Official diplomatic relations between Ireland and Hungary were established in 1976. Following the democratic transition of 1989 in Hungary, the Embassy of Hungary in Dublin was opened in 1991 and the Embassy of Ireland in Budapest in 1996. It has a symbolic value that Ireland held the presidency of the European Council in 2004 when Hungary joined the European Union.
In the past decades, ‘everyday diplomacy’ has been expanding, bringing together the citizens of our countries. The establishment of the direct airline connection between Hungary and Ireland gave a great boost to the bilateral tourism and trade. Hungary became popular tourist destination reaching 90,000 Irish guests’ nights in Hungary in 2017. Following Hungary’s accession to the EU Ireland opened its labour market to Hungarians; in these days, approximately 10-12 thousand Hungarians live and work in Ireland.
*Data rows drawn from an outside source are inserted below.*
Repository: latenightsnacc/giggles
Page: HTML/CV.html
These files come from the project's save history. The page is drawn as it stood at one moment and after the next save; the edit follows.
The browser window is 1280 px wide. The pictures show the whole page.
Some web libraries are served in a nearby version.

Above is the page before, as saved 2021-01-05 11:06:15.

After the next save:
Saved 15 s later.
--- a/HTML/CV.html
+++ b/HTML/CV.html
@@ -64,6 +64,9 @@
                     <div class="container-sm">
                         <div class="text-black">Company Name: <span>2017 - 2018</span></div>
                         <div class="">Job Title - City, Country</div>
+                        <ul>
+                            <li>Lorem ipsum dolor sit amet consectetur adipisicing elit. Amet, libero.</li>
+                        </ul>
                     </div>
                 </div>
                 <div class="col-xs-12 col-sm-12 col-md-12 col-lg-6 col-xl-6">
Hungarian export to Ireland amounted to € 159,6 million, while our import reached € 484 million in 2017. Hungary is a popular destination for Irish investors, for example Pannonia Ethanol in Dunaújváros, Kingspan in Újhartyán, and McHale (agricultural machinery) in Szolnok. CRH became one of the leading construction material producers in Hungary.
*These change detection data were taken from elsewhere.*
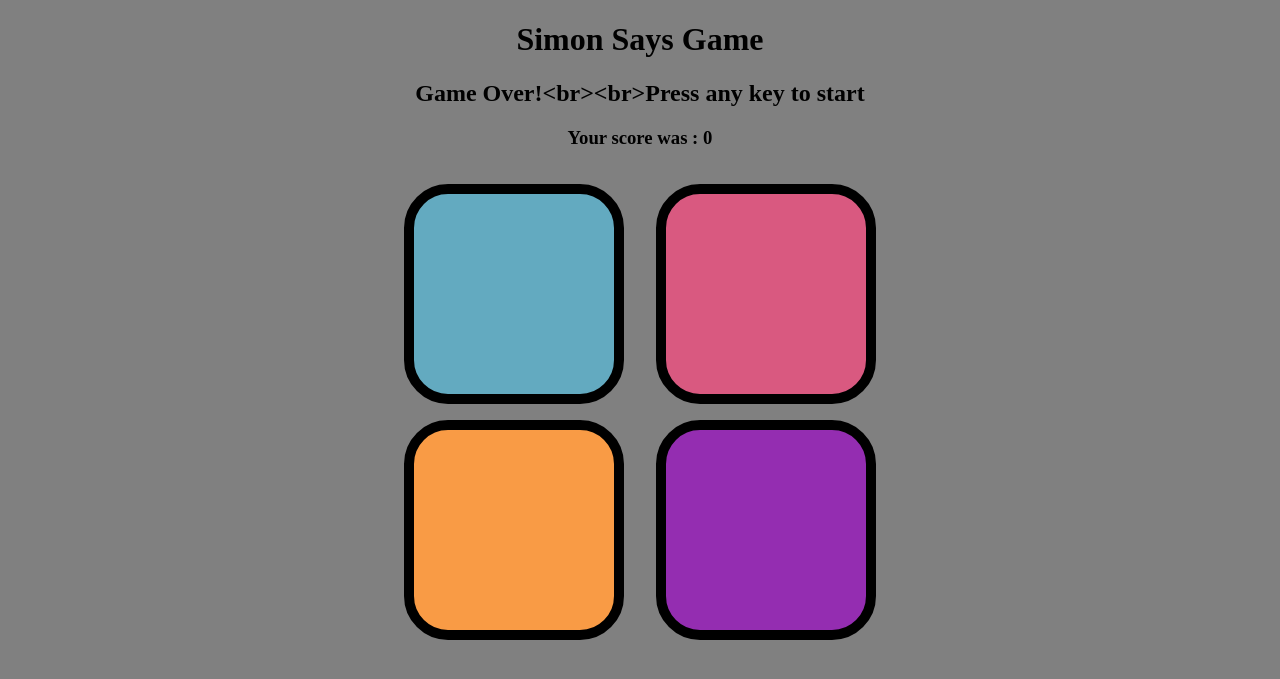
Repository: Ruchii02/javascript-mini-project
Page: index.html
The author's editor kept a copy of each file at every save. The page is drawn from the files as they stood at one save, then again after the next save.
The browser window is 1280 px wide. The pictures show the whole page.
After loading, the first visible `#green` was clicked once.

Above is the page before, as saved 2024-07-02 11:51:05.

After the next save:
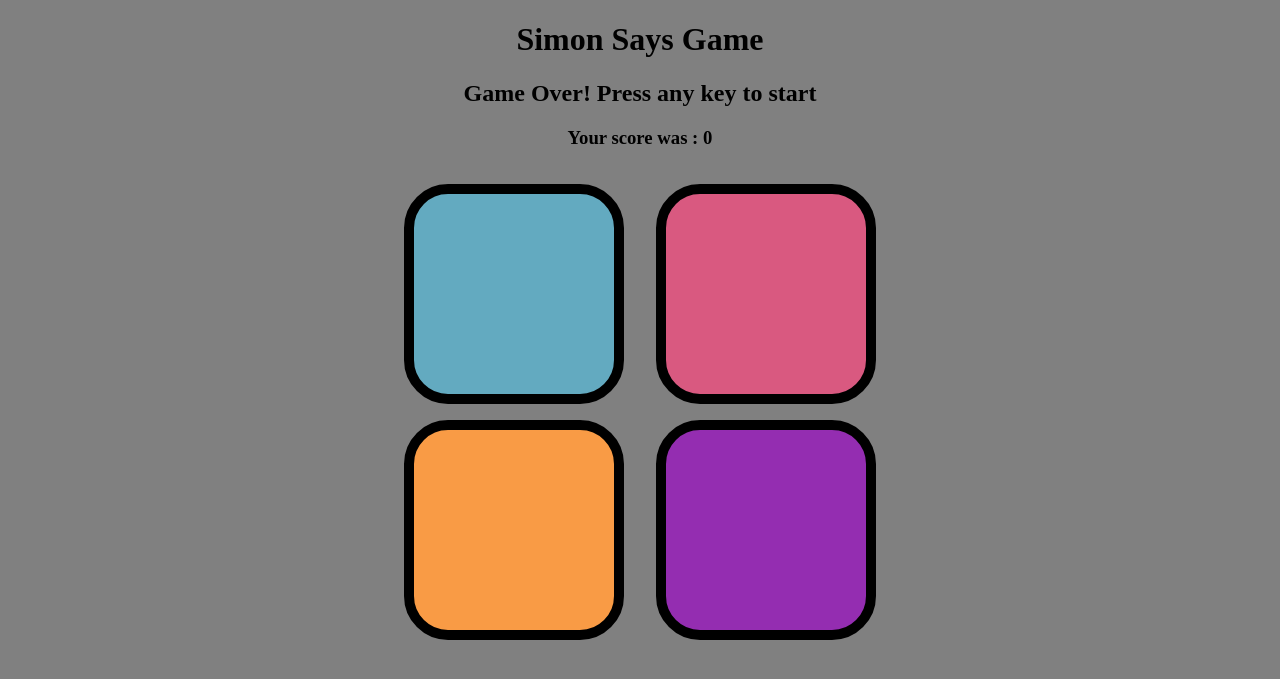
Saved 44 s later.
--- a/app.js
+++ b/app.js
@@ -48,7 +48,7 @@ let h3 = document.querySelector("h3");
        setTimeout(levelup,1000);
        }
       }else{
-        h2.innerText   = `Game Over!<br><br>Press any key to start`;
+        h2.innerText   = `Game Over! Press any key to start`;
         h3.innerHTML = `Your score was :<b> ${level}</b>`;
         document.querySelector("body").style.backgroundColor = "red";
         setTimeout(function(){
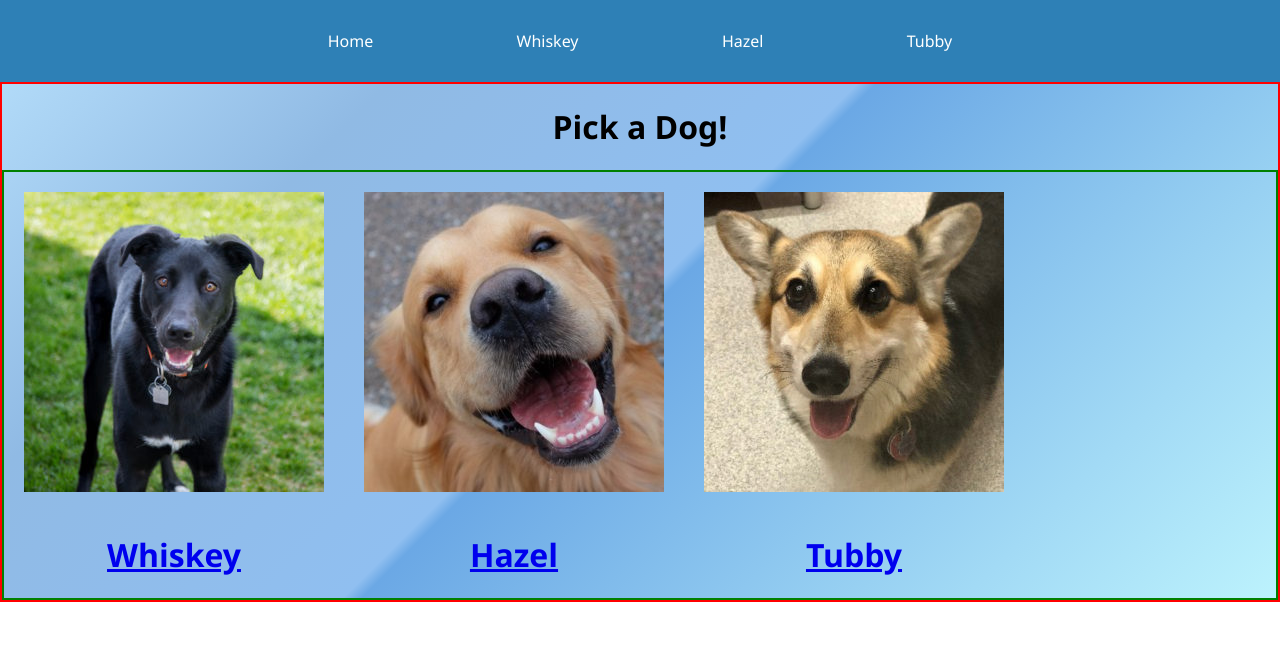
Repository: johnmutina/dog-finder
Page: /dogs
These files come from the project's save history. The page is drawn as it stood at one moment and after the next save; the edit follows.
The browser window is 1280 px wide. The pictures show the whole page.
The project was rebuilt for these pictures with package versions that can differ from the ones it lists, and the page was loaded fresh each time. Also part of the build but not shown: src/Dog.js.

Above is the page before, as saved 2019-07-28 15:16:14.

After the next save:
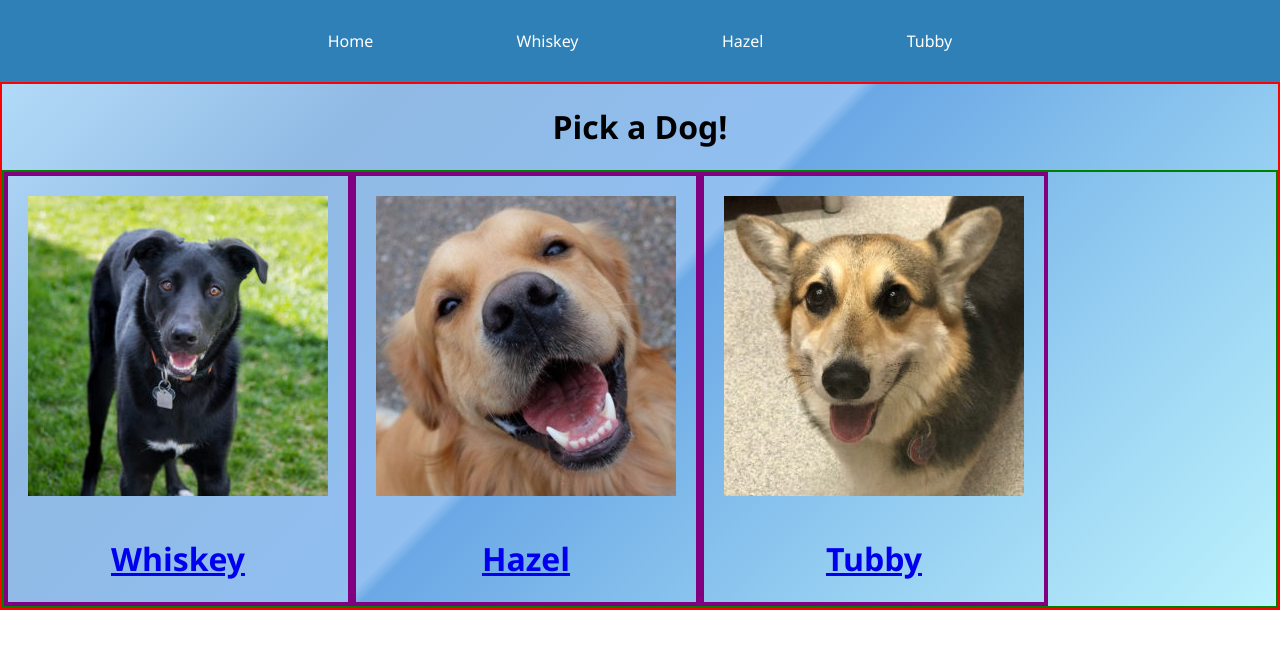
Saved 9 s later.
--- a/src/DogFinder.css
+++ b/src/DogFinder.css
@@ -9,6 +9,7 @@
 }
 
 .DogFinder-dog-container {
+  border: 4px solid purple;
   display: flex;
   flex-flow: column nowrap;
   justify-content: end;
4. High-level visits
Two Hungarian presidents - Árpád Göncz in 1995 and Ferenc Mádl in 2005 - paid official state visits to Ireland. Irish president Mary McAleese visited Hungary in April 2000, attending the 50th anniversary commemorations of the 1956 Revolution on 23rd October 2006.
Hungarian Prime Minister Viktor Orbán visited Dublin on 2nd June 2011, where he conducted talks with Taoiseach Enda Kenny and met the representatives of Irish companies with investments in Hungary. Taoiseach Leo Varadkar met PM Orbán in Budapest on 4 January 2018.
Heads of governments and ministers hold regular talks during EU meetings. There is also a growing tendency in the field of the Hungarian-Irish parliamentary consultations; the speakers of both parliaments and the representatives of the select committees have frequent consultations well demonstrated by the last official visit of the Speaker of the Hungarian Parliament to Ireland on 7-10 November 2017.